What it reminds me most of is an inspiring talk on a school science trip. Part of this is the content, with mind-blowing facts, pithy quotations and fascinating thought experiments tending to the familiar. But the more important thing that’s reminiscent of these early scientific experiences is the feeling it evokes – one of wonder. Even if you’ve heard these words before, the way they’re combined with the swelling and shifting music sidesteps its way past cynicism, and taps into something far more wide-eyed and open to experiencing awe. It makes sense – after all, however powerful David Attenborough’s voice and the images onscreen are, shows like Planet Earth wouldn’t be half as moving or affecting without their gorgeous score.
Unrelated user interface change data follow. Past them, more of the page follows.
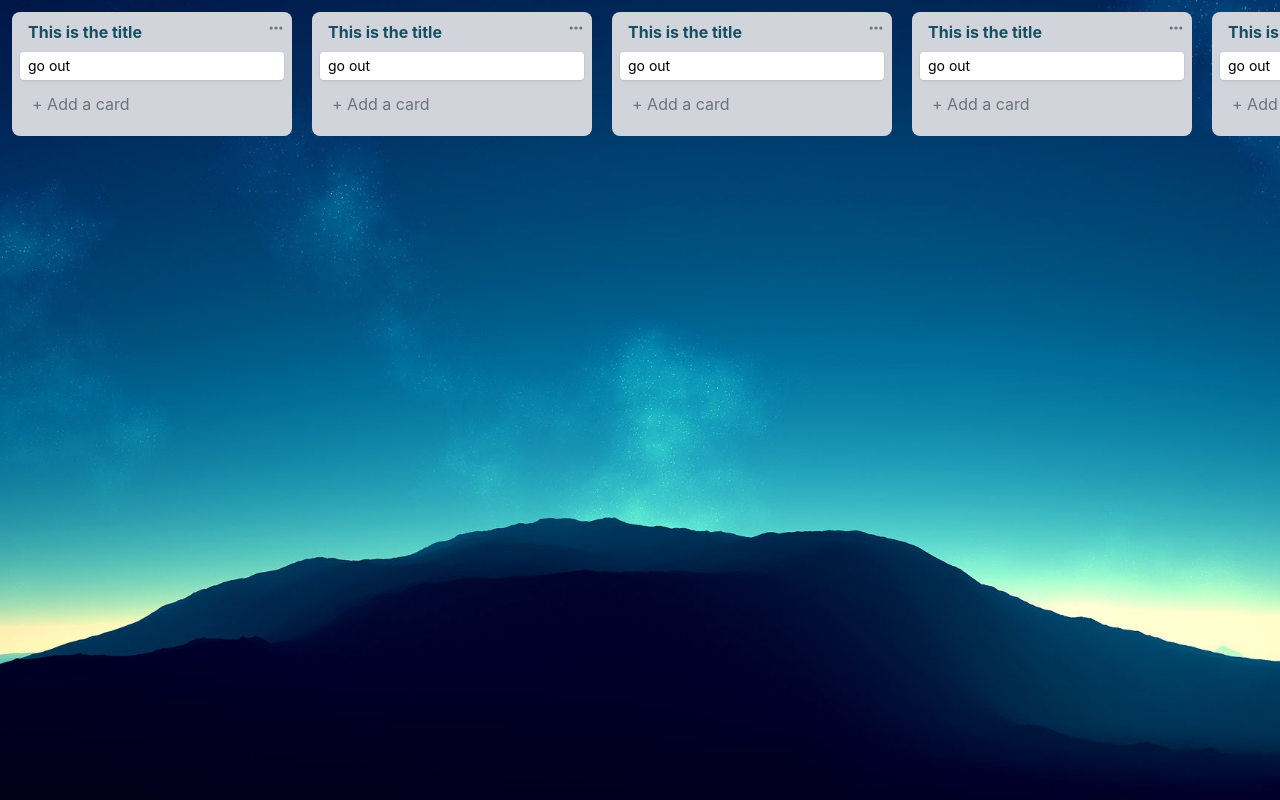
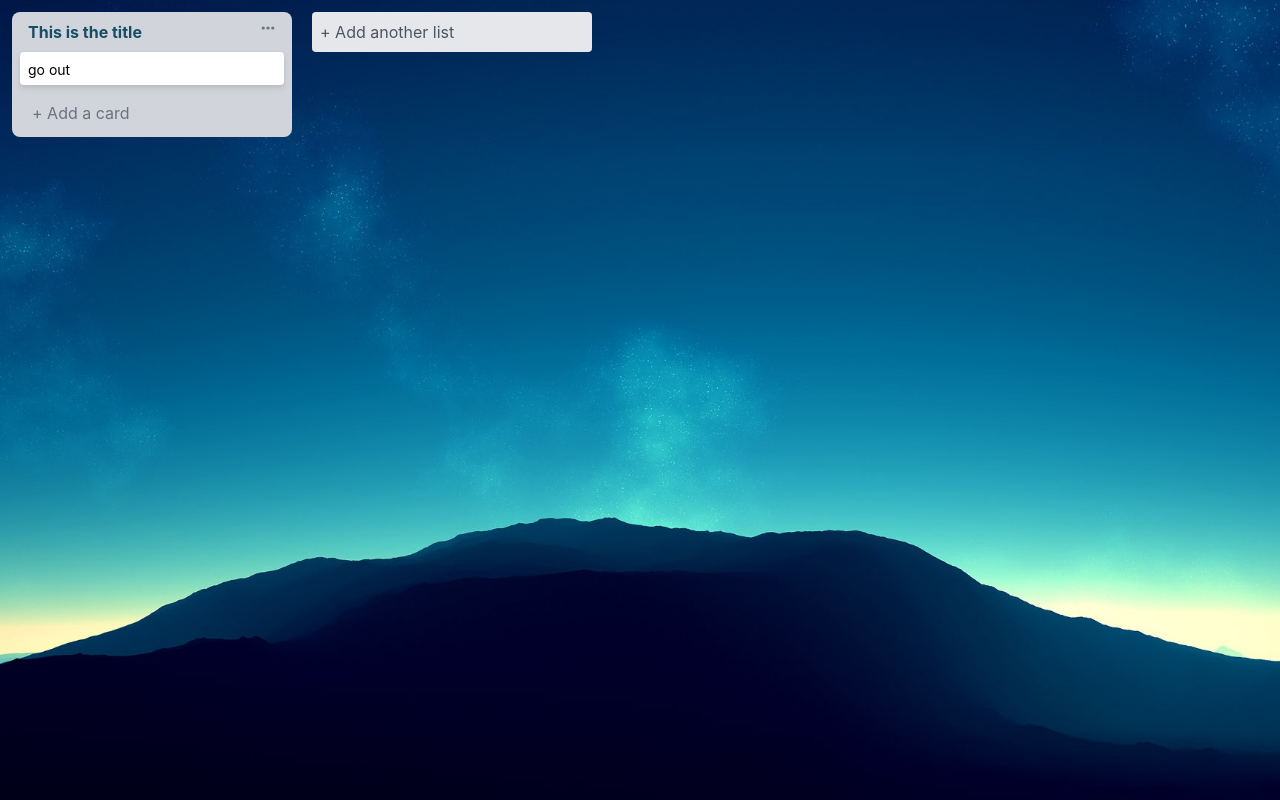
Before and after one commit to Abolfazl-JD/trello-clone-ScriptSetup-pinia-Tailwindcss, a Vue app: page / in a window 1280 px wide. Built offline with nearby package versions, Linux system fonts and the light colour scheme.

Commit message:
create add new list form input and style it

```diff
--- a/src/App.vue
+++ b/src/App.vue
@@ -1,164 +1,56 @@
 <script setup lang="ts">
+import {ref} from 'vue'
+
+const formInp = ref<HTMLInputElement | null>(null)
+
+const addNewList = ref(false)
+const showlistControl = ref(false)
+
+const changeNewList = (val: boolean) => {
+  addNewList.value = val
+  setTimeout(() => {
+    val ? formInp.value?.focus() : null
+    showlistControl.value = val
+  }, 50);
+
+}
 
 </script>
 
 <template>
-  <div class="board h-screen overflow-auto pl-3 py-3 scrollbar scrollbar-thumb-gray-600 scrollbar-track-gray-900  ">
+  <div class="board h-screen overflow-auto px-3 py-3 scrollbar scrollbar-thumb-gray-600 scrollbar-thin scrollbar-track-gray-900  ">
     <div class="flex justify-start items-start gap-5">
       <div class="min-w-[280px] bg-gray-300 p-2 rounded-lg cursor-pointer">
-    <div class="flex justify-between mb-2 pl-2">
+        <div class="flex justify-between mb-2 px-2">
           <h3 class="font-bold text-cyan-900">This is the title</h3>
           <svg xmlns="http://www.w3.org/2000/svg" class="h-4 w-4 text-gray-500" viewBox="0 0 20 20" fill="currentColor">
             <path d="M6 10a2 2 0 11-4 0 2 2 0 014 0zM12 10a2 2 0 11-4 0 2 2 0 014 0zM16 12a2 2 0 100-4 2 2 0 000 4z" />
           </svg>
         </div>
-    <div class="bg-white px-2 py-1 rounded flex justify-between group shadow">
+        <div class="bg-white px-2 pb-[5px] pt-2 rounded flex justify-between group drop-shadow-md">
           <p class="text-sm">go out</p>
           <svg xmlns="http://www.w3.org/2000/svg" class="h-4 w-4 text-gray-400 hidden group-hover:block" fill="none" viewBox="0 0 24 24" stroke="currentColor" stroke-width="2">
             <path stroke-linecap="round" stroke-linejoin="round" d="M15.232 5.232l3.536 3.536m-2.036-5.036a2.5 2.5 0 113.536 3.536L6.5 21.036H3v-3.572L16.732 3.732z" />
           </svg>
         </div>
-    <div class="bg-transparent text-gray-500 p-3">
+        <p class="bg-transparent text-gray-500 pl-3 mt-3 py-1 transition-colors ease-out duration-200 hover:bg-gray-400 hover:text-gray-700">
         + Add a card
+        </p>
+      </div>
+
+      <div class="min-w-[280px] bg-gray-200 p-2 rounded cursor-pointer text-gray-600">
+        <p class="w-full h-full" @click="changeNewList(true)" v-if="!addNewList">+ Add another list</p>
+        <template v-else>
+          <input type="text" ref="formInp" placeholder="Enter list title..." class="px-3 py-2 text-sm w-full focus:outline-blue-600">
+          <div class="flex w-full mt-2 place-items-center space-x-2 transition-all ease-out duration-50" :class="!showlistControl ? 'h-0 overflow-hidden' : 'h-8'">
+            <button class="bg-blue-600 py-2 px-[10px] rounded-sm text-sm text-white hover:bg-blue-700 transition-colors ease-out duration-300">Add list</button>
+            <svg xmlns="http://www.w3.org/2000/svg" @click="changeNewList(false)" class="h-6 w-6 text-gray-700 transition-colors ease-out duration-200 hover:text-gray-900" fill="none" viewBox="0 0 24 24" stroke="currentColor" stroke-width="2">
+              <path stroke-linecap="round" stroke-linejoin="round" d="M6 18L18 6M6 6l12 12" />
+            </svg>
+          </div>
+        </template>
       </div>
     </div>
-  <div class="min-w-[280px] bg-gray-300 p-2 rounded-lg cursor-pointer">
-    <div class="flex justify-between mb-2 pl-2">
-      <h3 class="font-bold text-cyan-900">This is the title</h3>
-      <svg xmlns="http://www.w3.org/2000/svg" class="h-4 w-4 text-gray-500" viewBox="0 0 20 20" fill="currentColor">
-        <path d="M6 10a2 2 0 11-4 0 2 2 0 014 0zM12 10a2 2 0 11-4 0 2 2 0 014 0zM16 12a2 2 0 100-4 2 2 0 000 4z" />
-      </svg>
-    </div>
-    <div class="bg-white px-2 py-1 rounded flex justify-between group shadow">
-      <p class="text-sm">go out</p>
-      <svg xmlns="http://www.w3.org/2000/svg" class="h-4 w-4 text-gray-400 hidden group-hover:block" fill="none" viewBox="0 0 24 24" stroke="currentColor" stroke-width="2">
-        <path stroke-linecap="round" stroke-linejoin="round" d="M15.232 5.232l3.536 3.536m-2.036-5.036a2.5 2.5 0 113.536 3.536L6.5 21.036H3v-3.572L16.732 3.732z" />
-      </svg>
-    </div>
-    <div class="bg-transparent text-gray-500 p-3">
-     + Add a card
-    </div>
-  </div>
-  <div class="min-w-[280px] bg-gray-300 p-2 rounded-lg cursor-pointer">
-    <div class="flex justify-between mb-2 pl-2">
-      <h3 class="font-bold text-cyan-900">This is the title</h3>
-      <svg xmlns="http://www.w3.org/2000/svg" class="h-4 w-4 text-gray-500" viewBox="0 0 20 20" fill="currentColor">
-        <path d="M6 10a2 2 0 11-4 0 2 2 0 014 0zM12 10a2 2 0 11-4 0 2 2 0 014 0zM16 12a2 2 0 100-4 2 2 0 000 4z" />
-      </svg>
-    </div>
-    <div class="bg-white px-2 py-1 rounded flex justify-between group shadow">
-      <p class="text-sm">go out</p>
-      <svg xmlns="http://www.w3.org/2000/svg" class="h-4 w-4 text-gray-400 hidden group-hover:block" fill="none" viewBox="0 0 24 24" stroke="currentColor" stroke-width="2">
-        <path stroke-linecap="round" stroke-linejoin="round" d="M15.232 5.232l3.536 3.536m-2.036-5.036a2.5 2.5 0 113.536 3.536L6.5 21.036H3v-3.572L16.732 3.732z" />
-      </svg>
-    </div>
-    <div class="bg-transparent text-gray-500 p-3">
-     + Add a card
-    </div>
-  </div>
-  <div class="min-w-[280px] bg-gray-300 p-2 rounded-lg cursor-pointer">
-    <div class="flex justify-between mb-2 pl-2">
-      <h3 class="font-bold text-cyan-900">This is the title</h3>
-      <svg xmlns="http://www.w3.org/2000/svg" class="h-4 w-4 text-gray-500" viewBox="0 0 20 20" fill="currentColor">
-        <path d="M6 10a2 2 0 11-4 0 2 2 0 014 0zM12 10a2 2 0 11-4 0 2 2 0 014 0zM16 12a2 2 0 100-4 2 2 0 000 4z" />
-      </svg>
-    </div>
-    <div class="bg-white px-2 py-1 rounded flex justify-between group shadow">
-      <p class="text-sm">go out</p>
-      <svg xmlns="http://www.w3.org/2000/svg" class="h-4 w-4 text-gray-400 hidden group-hover:block" fill="none" viewBox="0 0 24 24" stroke="currentColor" stroke-width="2">
-        <path stroke-linecap="round" stroke-linejoin="round" d="M15.232 5.232l3.536 3.536m-2.036-5.036a2.5 2.5 0 113.536 3.536L6.5 21.036H3v-3.572L16.732 3.732z" />
-      </svg>
-    </div>
-    <div class="bg-transparent text-gray-500 p-3">
-     + Add a card
-    </div>
-  </div>
-  <div class="min-w-[280px] bg-gray-300 p-2 rounded-lg cursor-pointer">
-    <div class="flex justify-between mb-2 pl-2">
-      <h3 class="font-bold text-cyan-900">This is the title</h3>
-      <svg xmlns="http://www.w3.org/2000/svg" class="h-4 w-4 text-gray-500" viewBox="0 0 20 20" fill="currentColor">
-        <path d="M6 10a2 2 0 11-4 0 2 2 0 014 0zM12 10a2 2 0 11-4 0 2 2 0 014 0zM16 12a2 2 0 100-4 2 2 0 000 4z" />
-      </svg>
-    </div>
-    <div class="bg-white px-2 py-1 rounded flex justify-between group shadow">
-      <p class="text-sm">go out</p>
-      <svg xmlns="http://www.w3.org/2000/svg" class="h-4 w-4 text-gray-400 hidden group-hover:block" fill="none" viewBox="0 0 24 24" stroke="currentColor" stroke-width="2">
-        <path stroke-linecap="round" stroke-linejoin="round" d="M15.232 5.232l3.536 3.536m-2.036-5.036a2.5 2.5 0 113.536 3.536L6.5 21.036H3v-3.572L16.732 3.732z" />
-      </svg>
-    </div>
-    <div class="bg-transparent text-gray-500 p-3">
-     + Add a card
-    </div>
-  </div>
-  <div class="min-w-[280px] bg-gray-300 p-2 rounded-lg cursor-pointer">
-    <div class="flex justify-between mb-2 pl-2">
-      <h3 class="font-bold text-cyan-900">This is the title</h3>
-      <svg xmlns="http://www.w3.org/2000/svg" class="h-4 w-4 text-gray-500" viewBox="0 0 20 20" fill="currentColor">
-        <path d="M6 10a2 2 0 11-4 0 2 2 0 014 0zM12 10a2 2 0 11-4 0 2 2 0 014 0zM16 12a2 2 0 100-4 2 2 0 000 4z" />
-      </svg>
-    </div>
-    <div class="bg-white px-2 py-1 rounded flex justify-between group shadow">
-      <p class="text-sm">go out</p>
-      <svg xmlns="http://www.w3.org/2000/svg" class="h-4 w-4 text-gray-400 hidden group-hover:block" fill="none" viewBox="0 0 24 24" stroke="currentColor" stroke-width="2">
-        <path stroke-linecap="round" stroke-linejoin="round" d="M15.232 5.232l3.536 3.536m-2.036-5.036a2.5 2.5 0 113.536 3.536L6.5 21.036H3v-3.572L16.732 3.732z" />
-      </svg>
-    </div>
-    <div class="bg-transparent text-gray-500 p-3">
-     + Add a card
-    </div>
-  </div>
-  <div class="min-w-[280px] bg-gray-300 p-2 rounded-lg cursor-pointer">
-    <div class="flex justify-between mb-2 pl-2">
-      <h3 class="font-bold text-cyan-900">This is the title</h3>
-      <svg xmlns="http://www.w3.org/2000/svg" class="h-4 w-4 text-gray-500" viewBox="0 0 20 20" fill="currentColor">
-        <path d="M6 10a2 2 0 11-4 0 2 2 0 014 0zM12 10a2 2 0 11-4 0 2 2 0 014 0zM16 12a2 2 0 100-4 2 2 0 000 4z" />
-      </svg>
-    </div>
-    <div class="bg-white px-2 py-1 rounded flex justify-between group shadow">
-      <p class="text-sm">go out</p>
-      <svg xmlns="http://www.w3.org/2000/svg" class="h-4 w-4 text-gray-400 hidden group-hover:block" fill="none" viewBox="0 0 24 24" stroke="currentColor" stroke-width="2">
-        <path stroke-linecap="round" stroke-linejoin="round" d="M15.232 5.232l3.536 3.536m-2.036-5.036a2.5 2.5 0 113.536 3.536L6.5 21.036H3v-3.572L16.732 3.732z" />
-      </svg>
-    </div>
-    <div class="bg-transparent text-gray-500 p-3">
-     + Add a card
-    </div>
-  </div>
-  <div class="min-w-[280px] bg-gray-300 p-2 rounded-lg cursor-pointer">
-    <div class="flex justify-between mb-2 pl-2">
-      <h3 class="font-bold text-cyan-900">This is the title</h3>
-      <svg xmlns="http://www.w3.org/2000/svg" class="h-4 w-4 text-gray-500" viewBox="0 0 20 20" fill="currentColor">
-        <path d="M6 10a2 2 0 11-4 0 2 2 0 014 0zM12 10a2 2 0 11-4 0 2 2 0 014 0zM16 12a2 2 0 100-4 2 2 0 000 4z" />
-      </svg>
-    </div>
-    <div class="bg-white px-2 py-1 rounded flex justify-between group shadow">
-      <p class="text-sm">go out</p>
-      <svg xmlns="http://www.w3.org/2000/svg" class="h-4 w-4 text-gray-400 hidden group-hover:block" fill="none" viewBox="0 0 24 24" stroke="currentColor" stroke-width="2">
-        <path stroke-linecap="round" stroke-linejoin="round" d="M15.232 5.232l3.536 3.536m-2.036-5.036a2.5 2.5 0 113.536 3.536L6.5 21.036H3v-3.572L16.732 3.732z" />
-      </svg>
-    </div>
-    <div class="bg-transparent text-gray-500 p-3">
-     + Add a card
-    </div>
-  </div><div class="min-w-[280px] bg-gray-300 p-2 rounded-lg cursor-pointer">
-    <div class="flex justify-between mb-2 pl-2">
-      <h3 class="font-bold text-cyan-900">This is the title</h3>
-      <svg xmlns="http://www.w3.org/2000/svg" class="h-4 w-4 text-gray-500" viewBox="0 0 20 20" fill="currentColor">
-        <path d="M6 10a2 2 0 11-4 0 2 2 0 014 0zM12 10a2 2 0 11-4 0 2 2 0 014 0zM16 12a2 2 0 100-4 2 2 0 000 4z" />
-      </svg>
-    </div>
-    <div class="bg-white px-2 py-1 rounded flex justify-between group shadow">
-      <p class="text-sm">go out</p>
-      <svg xmlns="http://www.w3.org/2000/svg" class="h-4 w-4 text-gray-400 hidden group-hover:block" fill="none" viewBox="0 0 24 24" stroke="currentColor" stroke-width="2">
-        <path stroke-linecap="round" stroke-linejoin="round" d="M15.232 5.232l3.536 3.536m-2.036-5.036a2.5 2.5 0 113.536 3.536L6.5 21.036H3v-3.572L16.732 3.732z" />
-      </svg>
-    </div>
-    <div class="bg-transparent text-gray-500 p-3">
-     + Add a card
-    </div>
-  </div>
-    </div>
-
   </div>
 </template>
 
```
Lines whose indentation alone changed are shown as unchanged.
And Perhaps Contraption’s music truly is gorgeous – the opening harmonies feel like lying in the grass and seeing the clouds parting above you, almost able to feel the earth’s rotation. And from there they travel through luscious instrumentals to toe-tapping tunes to beautiful moments of controlled chaos. With the music as a base other elements are added to illustrate the magic of the universe, including a wall of glowing orbs and some truly lovely contact juggling.
The form of the piece does sometimes mean that the text, and the throughline of atomic philosophising, can frequently be obscured– overwhelmed by music, or sung a little too fast to follow. But this doesn’t really matter – the show seems much more about the feeling created by the overall effect than any individual fact or line. It’s rather lovely to relax into a warm bath of sound, and to feel like it doesn’t matter if you let your mind into the melody rather than strictly follow the piece’s logic (a particular gift on a Fringe morning in a festival full of frequently thinky theatre).
What does hold it back more, though, as a ‘theatre thing’, is the structuring. There were some nice structural touches – it seemed that the voice speaking to us changed over the course of the show from a young child to an old woman – but the performance needed a little more shape to be fully compelling. The repeated pattern of songs interspersed with recorded narration doesn’t have enough variation, and they use too many of their tricks too early, meaning each lost power every time they were brought back. The lack of overall arc to the show (combined with the often bombastic endings to songs) also meant there were about five moments that I thought were climactic finales, only for the show to continue afterwards.
Despite these minor quibbles, this is a massively enjoyable way to spend an hour. It is especially exciting, with the recent surge in gig theatre, to see bands moving in the opposite direction, creating a slightly different blend of music and theatre – especially when it is as warming and inviting as Nearly Human.
Nearly Human is on at Pleasance at 11.50am as part of the 2019 Edinburgh fringe. More info and tickets here.